The legacy of war

Lost limbs and an uncertain future as Afghan army casualties mount and NATO forces withdraw from the country

By Ben Sheppard  /  AFP, GULBAHAR, Afghanistan

Wed, Jan 29, 2014 - Page 12

Taking his first faltering steps since his left leg was blown off by a landmine, Sergeant Muneer Ahmad is grim proof that the Afghan army is paying a heavy price in its war against the Taliban and struggling to care for its wounded.

Ahmad, 23, trod on a mine while fighting in the southern province of Kandahar six months ago as Afghan forces assume control of the anti-insurgent campaign after 12 years of well-funded US-led NATO operations.

With the NATO mission now shrinking rapidly, the future of Afghanistan rests with its national army and police, but rocketing casualty rates point to weaknesses in first-aid and a lack of long-term treatment.

US officials said that at the height of last year’s “fighting season” more than 400 army and police were being killed in action every month, while the Afghan government does not release figures — to avoid damaging public morale.

“I was very happy being a soldier,” Ahmad told AFP as he struggled with his new prosthetic limb at an International Committee of the Red Cross (ICRC) orthopaedic centre in Gulbahar, 75km north of Kabul.

“I have heard no news of any compensation or pension. I was not receiving any treatment at all, so my family brought me here. The army didn’t do anything.”

Ahmad is still receiving his 12,000 Afghani (US$215) monthly salary but doesn’t know who will pay for any follow-up medical treatment and doubts whether the army will find him a desk job.

“It is a good feeling to be moving again,” he said, sweating slightly as he gripped a handrail and took cautious side-steps. “It is only my second day. It is difficult.”

TORN TO SHREDS

Ahmad was in charge of an army checkpoint in the flashpoint district of Panjwayi when his left leg was torn to shreds below the knee.

“A civilian had been slightly injured by an explosion,” Ahmad recalled.

“He came back, wanting a witness letter explaining how he had been hurt, so I took a few steps away to write it, and the mine exploded under me.”

Ahmad was taken by car to the nearest military hospital and then flown, two days later, by a small Afghan plane to Kabul to be operated on.

In some ways, he was lucky.

There have been many accounts of Afghan soldiers bleeding to death from even minor battle wounds while waiting for air evacuation by the skeletal Afghan air force or the declining number of US helicopters.

“I lost several friends in Kandahar,” Ahmad said. “We were stronger than the Taliban, but they planted a lot of mines.”

Like all amputees treated by the ICRC, Ahmad is being taught to walk again by former patients who have also lost limbs.

“Every day we have soldiers and police who come in, very severely wounded.

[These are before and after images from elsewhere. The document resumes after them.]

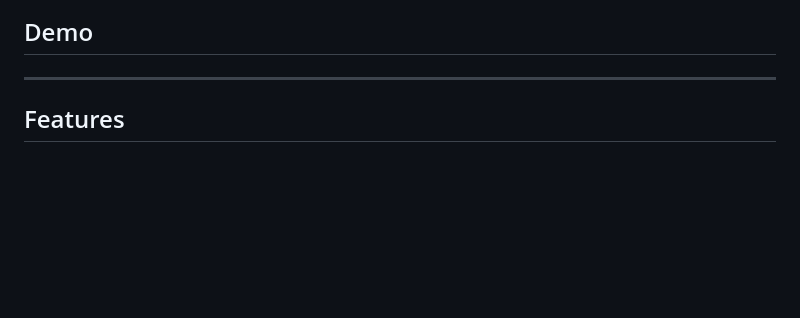
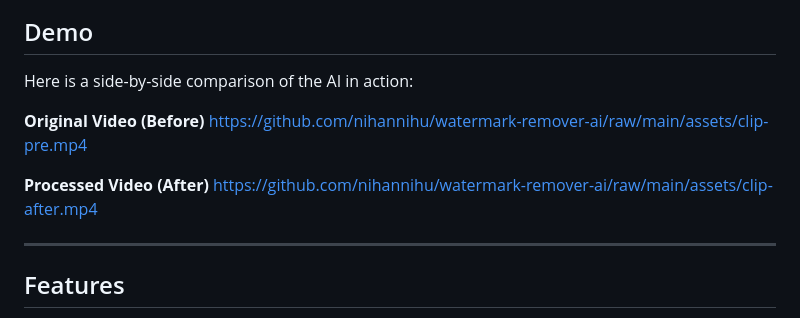
Before and after one commit to nihannihu/watermark-remover-ai, a Markdown page: README.md, the part around the change. Rendered like a GitHub page; blank space fills up the shorter version.

Commit message:
docs: add video links to demo section

```diff
--- a/README.md
+++ b/README.md
@@ -20,9 +20,13 @@ It uses Florence-2 from Microsoft for watermark identification and LaMA for inpa
 
 ## Demo
 
+Here is a side-by-side comparison of the AI in action:
 
+**Original Video (Before)**
+https://github.com/nihannihu/watermark-remover-ai/raw/main/assets/clip-pre.mp4
 
-
+**Processed Video (After)**
+https://github.com/nihannihu/watermark-remover-ai/raw/main/assets/clip-after.mp4
 
 ---
 
```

We do receive a lot,” said Alberto Cairo, the Italian head of ICRC’s rehabilitation program, which has centers in Gulbahar, Kabul and five other cities.

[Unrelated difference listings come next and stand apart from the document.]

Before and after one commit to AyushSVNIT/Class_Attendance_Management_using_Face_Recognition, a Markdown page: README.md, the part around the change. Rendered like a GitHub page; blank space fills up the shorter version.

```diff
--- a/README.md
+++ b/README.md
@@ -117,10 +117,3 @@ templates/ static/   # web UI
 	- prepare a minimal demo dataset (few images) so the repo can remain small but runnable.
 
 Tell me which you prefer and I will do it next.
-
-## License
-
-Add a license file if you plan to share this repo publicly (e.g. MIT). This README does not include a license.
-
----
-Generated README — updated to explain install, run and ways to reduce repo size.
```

“The military hospitals ask us if we are ready to take their patients, and we always say ‘yes.’ Sometimes they are brought in by military vehicles, but soldiers receive the same treatment as everyone else,” Cairo said

Last year, the ICRC registered 1,500 new patients who were direct victims of war in Afghanistan.

There are fears that the toll of wounded soldiers and police will rise further this year, with Taliban militants likely to target presidential elections in April and as NATO combat troops complete their withdrawal by December.

LONG LEGACY OF WAR

General Joseph Dunford, NATO’s top commander in Afghanistan, has repeatedly warned that high casualty rates threaten the sustainability of the 350,000-strong Afghan security forces.

But General Mohammed Zahir Azimi, spokesman for the defense ministry, dismissed suggestions that poor medical care left many Afghan army and police feeling abandoned on the frontlines.

“We are coping well with this situation of wounded soldiers, and have enough trained medical staff in every unit. Of course, we are trying to increase capacity,” he told AFP.

“The decline in US helicopters has had an effect on transporting the wounded, but with the arrival of two C-130s (large transport planes) we have been able to compensate to a good extent.”

A NATO spokesman said that the Afghan air force had transported 1,540 battlefield casualties last year — up from only 392 in 2012.

At the orthopedic centre in Gulbahar, the long legacy of war is clear as Sergeant Ahmad learns to master his new leg alongside civilian victims of landmines and discarded ordinance.

Annifar is in to have her artificial leg adjusted, 27 years after she stepped on a Soviet-era mine.

Marzai, 24, tells of how she is now an ICRC trainer after losing a leg 12 years ago when a left-over shell exploded in her village. “I tell new amputees that they are not alone, that they can have a good, full life,” said Marzai.

For Ahmad, it is only the ICRC rehabilitation program and his family’s support that provide a ray of hope.

“I’d like to be useful, to work,” he said. “I have come here to find out whether that might be possible.”